This week, we got an interesting question via our Facebook page: A company that has recently established a social media presence wants to know whether it’s legal to post pictures of employees at company functions. As usual, the answer is “it depends.”

A number of states have laws that prohibit the use of someone’s likeness without that person’s consent for commercial purposes. The whole point of a company’s social media pages is ultimately to boost the bottom line, whether that goal is achieved through selling more products, attracting outstanding employees, building a reputation for humor, intelligence, and trustworthiness, or other means. Companies that post candid employee photos or photos of employees doing their jobs, serving the community, and so on, do so to make a good impression on potential employees and customers. So I think it’s pretty clear that this is a commercial purpose.

Employers who want to use employee photos can simply ask for the employee’s consent. Like all other employment agreements, this one would best be put in writing, and should spell out what the employer intends to do. Is the company going to post an occasional photo of employees doing their jobs? What about employees enjoying themselves at after-hours company functions? Is the company going to use the employee’s image in actual advertising materials, such as brochures or a commercial? Will the employee have the opportunity to see the photo first? Clearly, an employee might be more comfortable with some photos than others: A smiling photo of an employee helping a customer might be more welcome than a candid photo of the employee’s bathing suit riding up at the company’s Fourth of July picnic at the lake.

Most companies that ask employees to consent to use of their image find that a few are unwilling to agree. I’ve been asked about this a couple of times by folks who assume that the employee who wants to opt out is camera shy, doesn’t like how he or she looks in pictures, or has some sensitivity about appearance. That may be the case, but often the real objection is more serious: The employee has been a victim of stalking or violence, or fears becoming one. This is not information the employee should have to share with the employer in order to get out of the company’s Facebook photo album.

And some employees have a philosophical objection that goes to the very nature of the employment relationship. That argument goes like this: The employer pays employees for their labor; it does not own their image. When you look at it this way, throwing a reluctant employee’s actual personal appearance into the pile of things that paycheck is supposed to cover does seem like an overreach.
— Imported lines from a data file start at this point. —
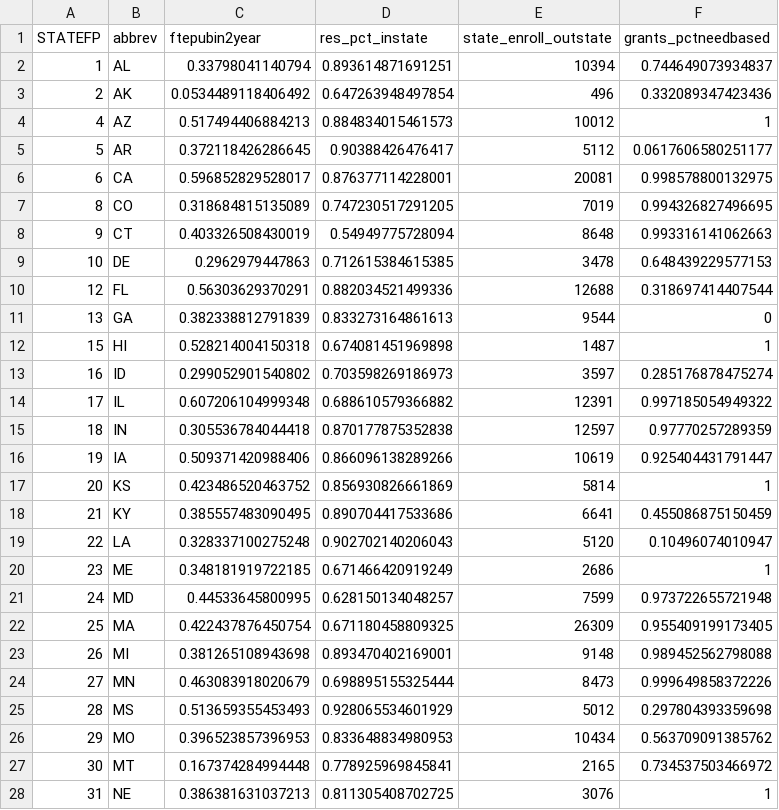
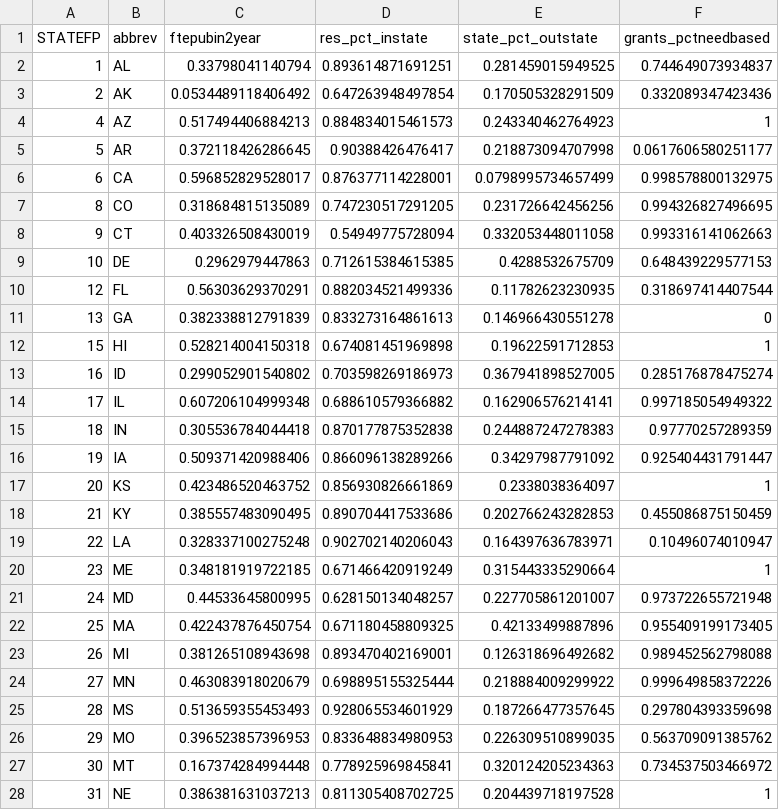
Before and after one commit to UrbanInstitute/higher-education, a CSV file: data/mapdata.csv, drawn as a sheet; only a part is shown; the diff covers the shown part only.

```diff
--- a/data/mapdata.csv
+++ b/data/mapdata.csv
@@ -1,28 +1,28 @@
-"STATEFP","abbrev","ftepubin2year","res_pct_instate","state_enroll_outstate","grants_pctneedbased"
-1,"AL",0.33798041140794,0.893614871691251,10394,0.744649073934837
-2,"AK",0.0534489118406492,0.647263948497854,496,0.332089347423436
-4,"AZ",0.517494406884213,0.884834015461573,10012,1
-5,"AR",0.372118426286645,0.90388426476417,5112,0.0617606580251177
-6,"CA",0.596852829528017,0.876377114228001,20081,0.998578800132975
-8,"CO",0.318684815135089,0.747230517291205,7019,0.994326827496695
-9,"CT",0.403326508430019,0.54949775728094,8648,0.993316141062663
-10,"DE",0.2962979447863,0.712615384615385,3478,0.648439229577153
-12,"FL",0.56303629370291,0.882034521499336,12688,0.318697414407544
-13,"GA",0.382338812791839,0.833273164861613,9544,0
-15,"HI",0.528214004150318,0.674081451969898,1487,1
-16,"ID",0.299052901540802,0.703598269186973,3597,0.285176878475274
-17,"IL",0.607206104999348,0.688610579366882,12391,0.997185054949322
-18,"IN",0.305536784044418,0.870177875352838,12597,0.97770257289359
-19,"IA",0.509371420988406,0.866096138289266,10619,0.925404431791447
-20,"KS",0.423486520463752,0.856930826661869,5814,1
-21,"KY",0.385557483090495,0.890704417533686,6641,0.455086875150459
-22,"LA",0.328337100275248,0.902702140206043,5120,0.10496074010947
-23,"ME",0.348181919722185,0.671466420919249,2686,1
-24,"MD",0.44533645800995,0.628150134048257,7599,0.973722655721948
-25,"MA",0.422437876450754,0.671180458809325,26309,0.955409199173405
-26,"MI",0.381265108943698,0.893470402169001,9148,0.989452562798088
-27,"MN",0.463083918020679,0.698895155325444,8473,0.999649858372226
-28,"MS",0.513659355453493,0.928065534601929,5012,0.297804393359698
-29,"MO",0.396523857396953,0.833648834980953,10434,0.563709091385762
-30,"MT",0.167374284994448,0.778925969845841,2165,0.734537503466972
-31,"NE",0.386381631037213,0.811305408702725,3076,1
+"STATEFP","abbrev","ftepubin2year","res_pct_instate","state_pct_outstate","grants_pctneedbased"
+1,"AL",0.33798041140794,0.893614871691251,0.281459015949525,0.744649073934837
+2,"AK",0.0534489118406492,0.647263948497854,0.170505328291509,0.332089347423436
+4,"AZ",0.517494406884213,0.884834015461573,0.243340462764923,1
+5,"AR",0.372118426286645,0.90388426476417,0.218873094707998,0.0617606580251177
+6,"CA",0.596852829528017,0.876377114228001,0.0798995734657499,0.998578800132975
+8,"CO",0.318684815135089,0.747230517291205,0.231726642456256,0.994326827496695
+9,"CT",0.403326508430019,0.54949775728094,0.332053448011058,0.993316141062663
+10,"DE",0.2962979447863,0.712615384615385,0.4288532675709,0.648439229577153
+12,"FL",0.56303629370291,0.882034521499336,0.11782623230935,0.318697414407544
+13,"GA",0.382338812791839,0.833273164861613,0.146966430551278,0
+15,"HI",0.528214004150318,0.674081451969898,0.19622591712853,1
+16,"ID",0.299052901540802,0.703598269186973,0.367941898527005,0.285176878475274
+17,"IL",0.607206104999348,0.688610579366882,0.162906576214141,0.997185054949322
+18,"IN",0.305536784044418,0.870177875352838,0.244887247278383,0.97770257289359
+19,"IA",0.509371420988406,0.866096138289266,0.34297987791092,0.925404431791447
+20,"KS",0.423486520463752,0.856930826661869,0.2338038364097,1
+21,"KY",0.385557483090495,0.890704417533686,0.202766243282853,0.455086875150459
+22,"LA",0.328337100275248,0.902702140206043,0.164397636783971,0.10496074010947
+23,"ME",0.348181919722185,0.671466420919249,0.315443335290664,1
+24,"MD",0.44533645800995,0.628150134048257,0.227705861201007,0.973722655721948
+25,"MA",0.422437876450754,0.671180458809325,0.42133499887896,0.955409199173405
+26,"MI",0.381265108943698,0.893470402169001,0.126318696492682,0.989452562798088
+27,"MN",0.463083918020679,0.698895155325444,0.218884009299922,0.999649858372226
+28,"MS",0.513659355453493,0.928065534601929,0.187266477357645,0.297804393359698
+29,"MO",0.396523857396953,0.833648834980953,0.226309510899035,0.563709091385762
+30,"MT",0.167374284994448,0.778925969845841,0.320124205234363,0.734537503466972
+31,"NE",0.386381631037213,0.811305408702725,0.204439718197528,1
```
Also changed, not shown: 24 edited cells elsewhere in this file, 8 other files.
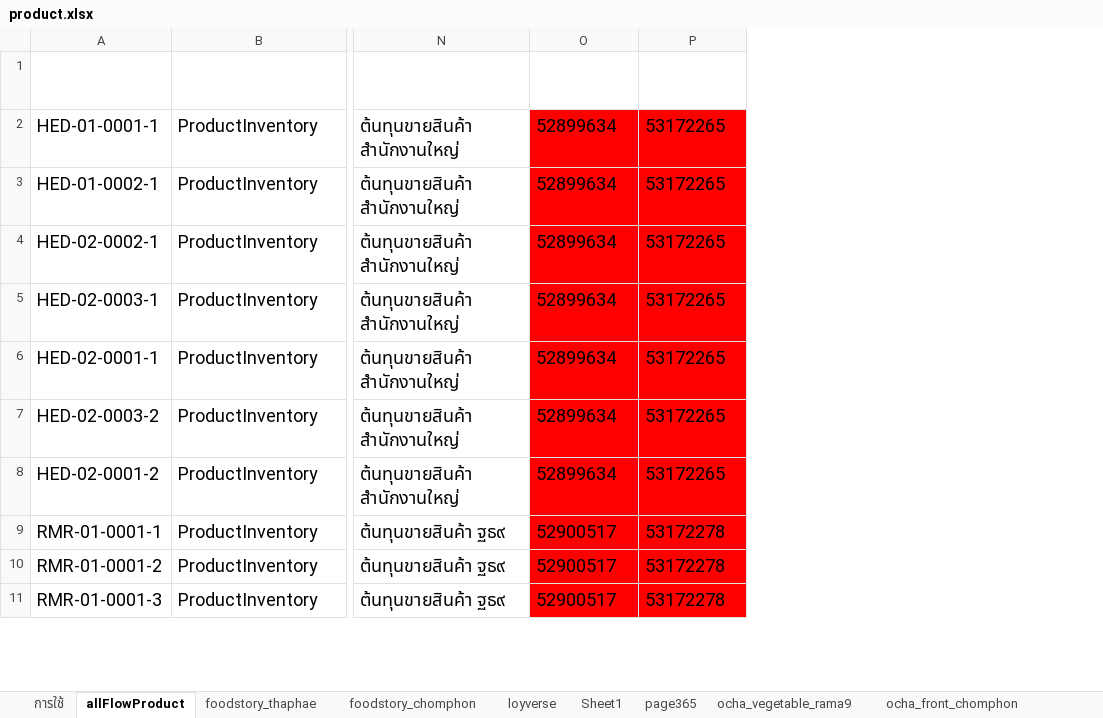
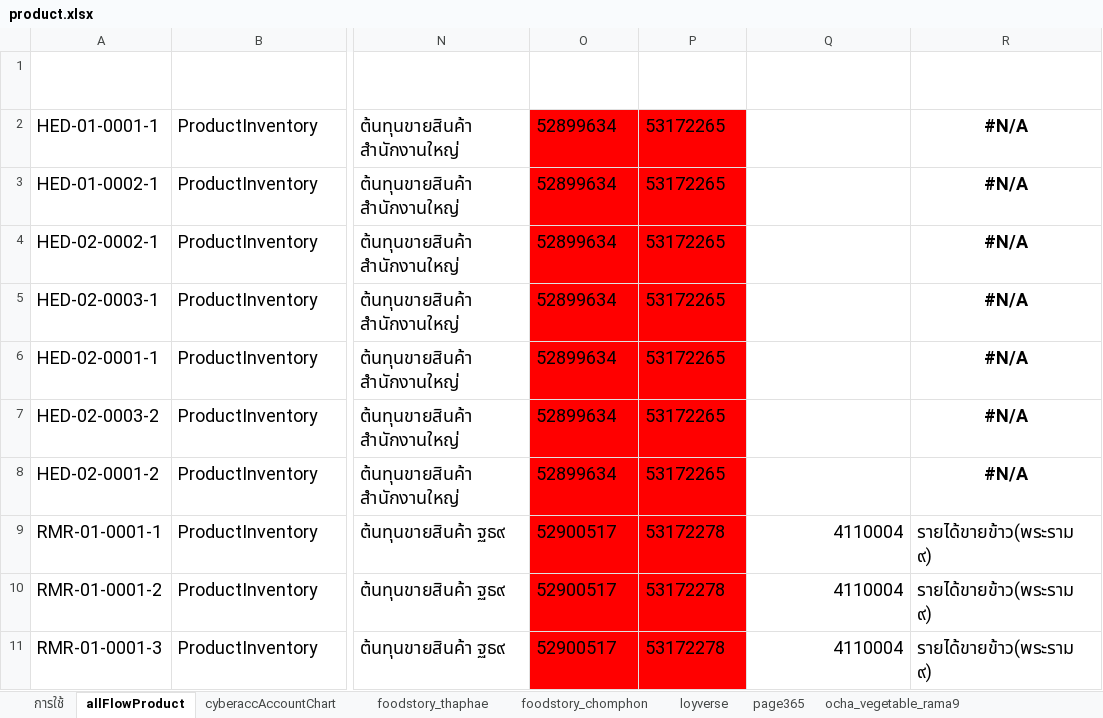
Before and after one commit to yothinn/thamFlowAcc, an Excel workbook: libs/product/product.xlsx, sheet allFlowProduct, drawn as a sheet; only a part is shown, gaps mark what is left out; values as stored, in another font and other column widths than the file's, no borders; conditional formats and table styles not drawn; the diff names each change by its address in the sheet, - before the commit and + after, or states it on an @@ line.

```diff
--- a/libs/product/product.xlsx (sheet allFlowProduct)
+++ b/libs/product/product.xlsx (sheet allFlowProduct)
-sheet tab: Sheet1
+sheet tab: cyberaccAccountChart
+column Q (cyberaccSellChartId), rows 9-11: all 4110004
+column R (cyberaccSellChartName), rows 2-11: #N/A | #N/A | #N/A | #N/A | #N/A | #N/A | #N/A | รายได้ขายข้าว(พระราม ๙) | รายได้ขายข้าว(พระราม ๙) | รายได้ขายข้าว(พระราม ๙)
```
Also changed, not shown: sheet page365, sheet ocha_vegetable_rama9, other sheet tabs, 39 other files.
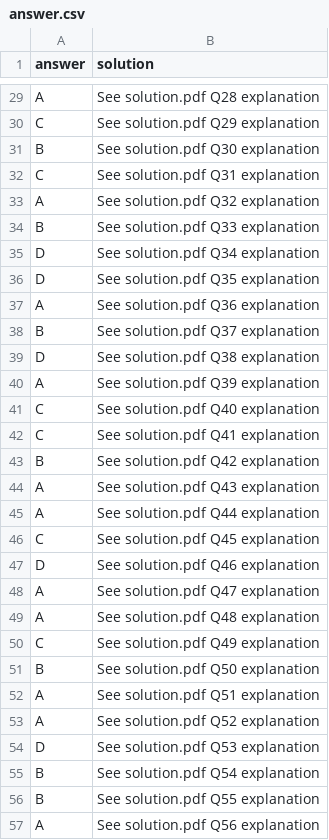
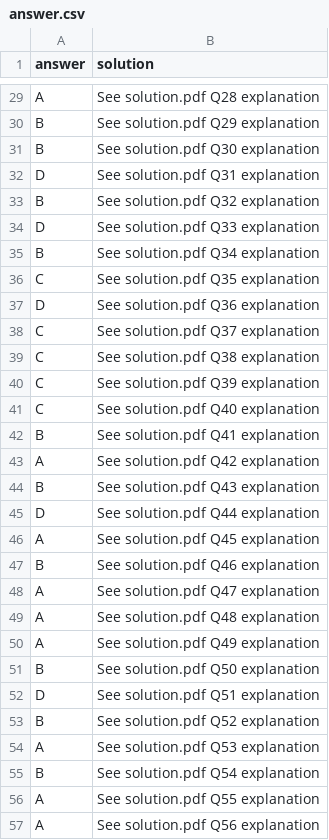
Before and after one commit to Divyanshu1207/UPSC-MOCK, a CSV file: answer.csv, drawn as a sheet; only a part is shown, gaps mark what is left out; the diff covers the shown part only; the diff names each change by its address in the sheet, - before the commit and + after, or states it on an @@ line.

```diff
--- a/answer.csv
+++ b/answer.csv
-A30 (answer): C
+A30 (answer): B
-A32 (answer): C
+A32 (answer): D
-A33 (answer): A
+A33 (answer): B
-A34 (answer): B
+A34 (answer): D
-A35 (answer): D
+A35 (answer): B
-A36 (answer): D
+A36 (answer): C
-A37 (answer): A
+A37 (answer): D
-A38 (answer): B
+A38 (answer): C
-A39 (answer): D
+A39 (answer): C
-A40 (answer): A
+A40 (answer): C
-A42 (answer): C
+A42 (answer): B
-A43 (answer): B
+A43 (answer): A
-A44 (answer): A
+A44 (answer): B
-A45 (answer): A
+A45 (answer): D
-A46 (answer): C
+A46 (answer): A
-A47 (answer): D
+A47 (answer): B
-A50 (answer): C
+A50 (answer): A
-A52 (answer): A
+A52 (answer): D
-A53 (answer): A
+A53 (answer): B
-A54 (answer): D
+A54 (answer): A
-A56 (answer): B
+A56 (answer): A
```
Also changed, not shown: 50 edited cells elsewhere in this file, 2 other files.
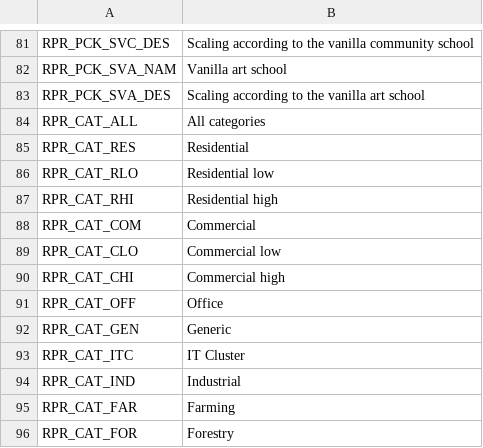
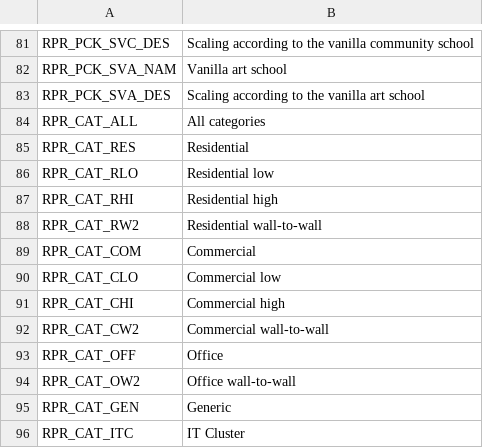
Before and after one commit to algernon-A/Realistic-Population-Revisited, a CSV file: Translations/en.csv, drawn as a sheet; only a part is shown, gaps mark what is left out; the shorter side is filled out with more unchanged rows.

```diff
--- a/Translations/en.csv
+++ b/Translations/en.csv
@@ -87,2 +87,3 @@
 "RPR_CAT_RHI","Residential high"
+"RPR_CAT_RW2","Residential wall-to-wall"
 "RPR_CAT_COM","Commercial"
@@ -90,3 +91,5 @@
 "RPR_CAT_CHI","Commercial high"
+"RPR_CAT_CW2","Commercial wall-to-wall"
 "RPR_CAT_OFF","Office"
+"RPR_CAT_OW2","Office wall-to-wall"
 "RPR_CAT_GEN","Generic"
```
Also changed, not shown: 14 other files.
The best solution to this dilemma is to ask for consent before using employee photos and to allow employees to withhold their consent, if they wish. Don’t require employees to explain their reasons. Simply find another photo, of employees who are more than happy to show up on the company’s social media page or in its other marketing materials, and move on.